Many of you are starting school. Though you may be in denial now, I can promise you one of those crazy teachers will ask you to write something. Prepare. Don’t wing it. Spare yourself the embarrassment. As for you Edge staff members, you will start your writing journey on Tuesday. If there is anything I want you to learn, it is that you must prepare before you write. We talked about researching the topic. I also want you to research the style. I don’t know how many students I have had in the past who have tried to write a sports story or a review or a news story without having studied the craft. Read, read, read. If you don’t know what good writing looks like, how do you to expect to produce it? Go find what you want to write and read it! 

I want to write YA fiction. So guess what I will do this year?  Read, read, read. I’m depending on all of my staff members to give me a heads up on their favorite reads. Don’t let me slack up. Hold me accountable.

As for those of you who have already graduated, you too have an assignment. Perhaps you have always wanted to get a poem or short story published. What are you waiting for? Chop, chop. Prepare. Check out the Writer’s Market. Google the next writer conference. Pursue your dream.

Some of you have the gift of encouragement. Maybe God will use your writing in a special way by prompting you to add an encouraging note in an e-mail, a Facebook message or a text. How will you know what to say? Prepare. Pray and look for God’s divine appointment. He even makes those possible in Cyberland.

Some people call it serendipity. We know what it really is.

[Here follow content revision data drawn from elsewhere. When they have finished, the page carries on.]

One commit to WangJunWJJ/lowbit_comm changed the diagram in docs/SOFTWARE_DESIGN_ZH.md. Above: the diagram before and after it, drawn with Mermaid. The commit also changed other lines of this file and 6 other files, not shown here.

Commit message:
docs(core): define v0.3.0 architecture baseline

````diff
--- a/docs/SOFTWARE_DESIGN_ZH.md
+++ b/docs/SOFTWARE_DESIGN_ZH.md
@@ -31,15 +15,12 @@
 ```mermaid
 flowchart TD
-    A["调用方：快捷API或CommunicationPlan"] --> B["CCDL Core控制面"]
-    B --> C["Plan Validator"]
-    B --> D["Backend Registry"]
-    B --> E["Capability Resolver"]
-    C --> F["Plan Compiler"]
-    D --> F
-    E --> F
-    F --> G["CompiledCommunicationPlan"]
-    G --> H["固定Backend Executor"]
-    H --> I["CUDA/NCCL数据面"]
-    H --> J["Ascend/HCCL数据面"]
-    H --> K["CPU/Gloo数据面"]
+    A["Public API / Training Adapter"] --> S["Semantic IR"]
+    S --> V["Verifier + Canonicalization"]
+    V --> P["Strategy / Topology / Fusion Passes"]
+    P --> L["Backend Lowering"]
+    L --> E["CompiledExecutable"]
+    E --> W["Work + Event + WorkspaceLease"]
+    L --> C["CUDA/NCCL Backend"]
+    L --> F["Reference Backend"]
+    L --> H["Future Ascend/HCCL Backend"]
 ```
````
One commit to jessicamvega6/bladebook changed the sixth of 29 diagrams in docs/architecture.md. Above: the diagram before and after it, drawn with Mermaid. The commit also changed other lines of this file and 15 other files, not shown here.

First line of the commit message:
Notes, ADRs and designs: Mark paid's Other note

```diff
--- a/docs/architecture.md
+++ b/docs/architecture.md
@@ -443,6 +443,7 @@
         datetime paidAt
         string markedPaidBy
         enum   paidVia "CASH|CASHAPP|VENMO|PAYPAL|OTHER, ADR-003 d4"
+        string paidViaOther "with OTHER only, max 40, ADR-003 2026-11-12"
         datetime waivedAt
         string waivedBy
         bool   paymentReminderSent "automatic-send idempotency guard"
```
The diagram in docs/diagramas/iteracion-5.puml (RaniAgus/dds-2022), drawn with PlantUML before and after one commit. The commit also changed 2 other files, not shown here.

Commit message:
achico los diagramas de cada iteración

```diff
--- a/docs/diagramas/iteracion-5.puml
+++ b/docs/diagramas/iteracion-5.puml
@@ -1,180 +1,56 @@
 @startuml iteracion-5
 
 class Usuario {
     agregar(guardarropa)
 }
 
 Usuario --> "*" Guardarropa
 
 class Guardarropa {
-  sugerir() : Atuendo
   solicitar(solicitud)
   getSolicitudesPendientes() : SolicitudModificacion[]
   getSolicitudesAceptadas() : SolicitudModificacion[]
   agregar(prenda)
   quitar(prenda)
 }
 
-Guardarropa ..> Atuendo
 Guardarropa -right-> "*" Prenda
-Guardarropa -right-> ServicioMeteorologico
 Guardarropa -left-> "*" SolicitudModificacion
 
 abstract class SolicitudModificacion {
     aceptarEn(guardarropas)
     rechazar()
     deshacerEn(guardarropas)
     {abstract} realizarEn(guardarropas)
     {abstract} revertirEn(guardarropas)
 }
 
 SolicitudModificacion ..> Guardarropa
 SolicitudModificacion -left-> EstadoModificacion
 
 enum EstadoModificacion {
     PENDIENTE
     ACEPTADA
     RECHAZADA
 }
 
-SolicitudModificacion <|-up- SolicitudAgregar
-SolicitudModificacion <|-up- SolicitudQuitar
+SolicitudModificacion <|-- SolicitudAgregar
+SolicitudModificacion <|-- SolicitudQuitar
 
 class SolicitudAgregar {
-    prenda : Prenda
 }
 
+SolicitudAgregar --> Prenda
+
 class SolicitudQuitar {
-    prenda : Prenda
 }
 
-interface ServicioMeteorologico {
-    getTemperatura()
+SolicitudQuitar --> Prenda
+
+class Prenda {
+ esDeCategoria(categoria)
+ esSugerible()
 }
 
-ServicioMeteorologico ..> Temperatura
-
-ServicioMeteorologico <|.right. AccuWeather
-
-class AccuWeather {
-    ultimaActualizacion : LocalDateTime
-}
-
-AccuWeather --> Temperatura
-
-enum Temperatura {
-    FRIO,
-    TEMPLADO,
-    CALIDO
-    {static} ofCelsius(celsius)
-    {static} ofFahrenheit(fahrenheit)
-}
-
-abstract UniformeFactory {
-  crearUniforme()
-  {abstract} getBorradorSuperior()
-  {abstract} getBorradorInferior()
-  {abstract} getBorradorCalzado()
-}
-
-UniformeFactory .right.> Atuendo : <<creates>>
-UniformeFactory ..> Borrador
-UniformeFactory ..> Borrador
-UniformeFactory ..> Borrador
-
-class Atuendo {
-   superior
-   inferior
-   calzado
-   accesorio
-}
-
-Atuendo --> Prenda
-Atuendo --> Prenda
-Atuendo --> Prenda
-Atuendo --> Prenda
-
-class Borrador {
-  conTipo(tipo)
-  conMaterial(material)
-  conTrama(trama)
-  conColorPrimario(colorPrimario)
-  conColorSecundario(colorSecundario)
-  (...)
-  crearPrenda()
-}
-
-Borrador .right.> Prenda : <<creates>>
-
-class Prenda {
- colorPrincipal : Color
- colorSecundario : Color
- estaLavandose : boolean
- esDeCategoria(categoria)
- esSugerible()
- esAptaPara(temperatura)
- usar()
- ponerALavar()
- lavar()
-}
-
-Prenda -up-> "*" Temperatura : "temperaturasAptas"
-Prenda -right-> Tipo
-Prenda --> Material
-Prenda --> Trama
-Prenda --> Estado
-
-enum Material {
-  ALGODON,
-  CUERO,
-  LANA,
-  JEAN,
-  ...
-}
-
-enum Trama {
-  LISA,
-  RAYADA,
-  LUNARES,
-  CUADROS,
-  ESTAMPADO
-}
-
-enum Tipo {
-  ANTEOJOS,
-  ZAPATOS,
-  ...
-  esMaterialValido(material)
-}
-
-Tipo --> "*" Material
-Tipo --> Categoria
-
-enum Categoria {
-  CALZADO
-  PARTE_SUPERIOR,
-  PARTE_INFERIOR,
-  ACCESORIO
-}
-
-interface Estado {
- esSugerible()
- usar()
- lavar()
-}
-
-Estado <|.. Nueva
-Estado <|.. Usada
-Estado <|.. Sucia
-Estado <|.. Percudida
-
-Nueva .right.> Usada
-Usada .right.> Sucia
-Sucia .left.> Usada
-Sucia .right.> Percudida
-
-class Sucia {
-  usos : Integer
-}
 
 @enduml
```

Let’s roll with it!

Having just finished my first YA novel, I’m chomping at the bit, ready to roll. I know I have to wait on God’s timing, but I have to admit I’m a little bit antsy. I have a hard time being still. (Yes, I can see a God message in this.) But what do you do when you’ve spent a year living with these characters, taking them everywhere you go and going to many of the places they visit in their own adventures?  I’m lonely. I’m ready to go on another adventure.

As I was doing preparation work for my novel, I found a great book by Sebastien Foucan, titled Free Running: The Urban Landscape Is Your Playground. The main character in my book is a free runner, or more accurately, a traceur, which, technically is not the same as free running but is close. Mr. Foucan taught me a great deal about TJ’s life and his attitude toward life.  I also learned serendipitiously a great deal about the Christian life–although this book by no means deals with Christianity or any other religion. It is a book about parkour, the art of moving through one’s environment as smoothly as possibily and overcoming whatever obstacles show up in one’s path–physical or mental.

I recommend this book if you’re needing encouragement even if parkour and free running are not for you. Here are a few tips that have inspired me.

1.  Don’t compete.  Do what we’re supposed to do without comparing ourselves to others.

2. Possession is illusion. The writer points out nothing on this planet is permanent. He says “don’t attach your happiness and success to a specific person or place.”  We have to continue on when these are gone. Wow. Christians, did you hear that? God is the true source of our joy–nothing else.

3. Be a participant, not a spectator.

4. Enjoy the journey.

5. There are risks everywhere.

TJ’s obsession with parkour has influenced my entire family. My younger son wants to do back flips off walls and to jump over everything. My older son says he would like to be a traceur. My husband recorded the MTV Ultimate Parkour. And what about me? I wanted to keep up with TJ, so I decided to try my own version of free running. I made it around the block and to the mailbox. Okay, maybe I’m not there yet, but I’m pushing toward a postitive attitude toward every mental obstacle I encounter. That counts for something, right?

 “Être fort pour être utile.”  That’s the traceur’s motto. You’ve got to be strong to be useful, especially to others.

Be strong everybody! ~ Ephesians 6:10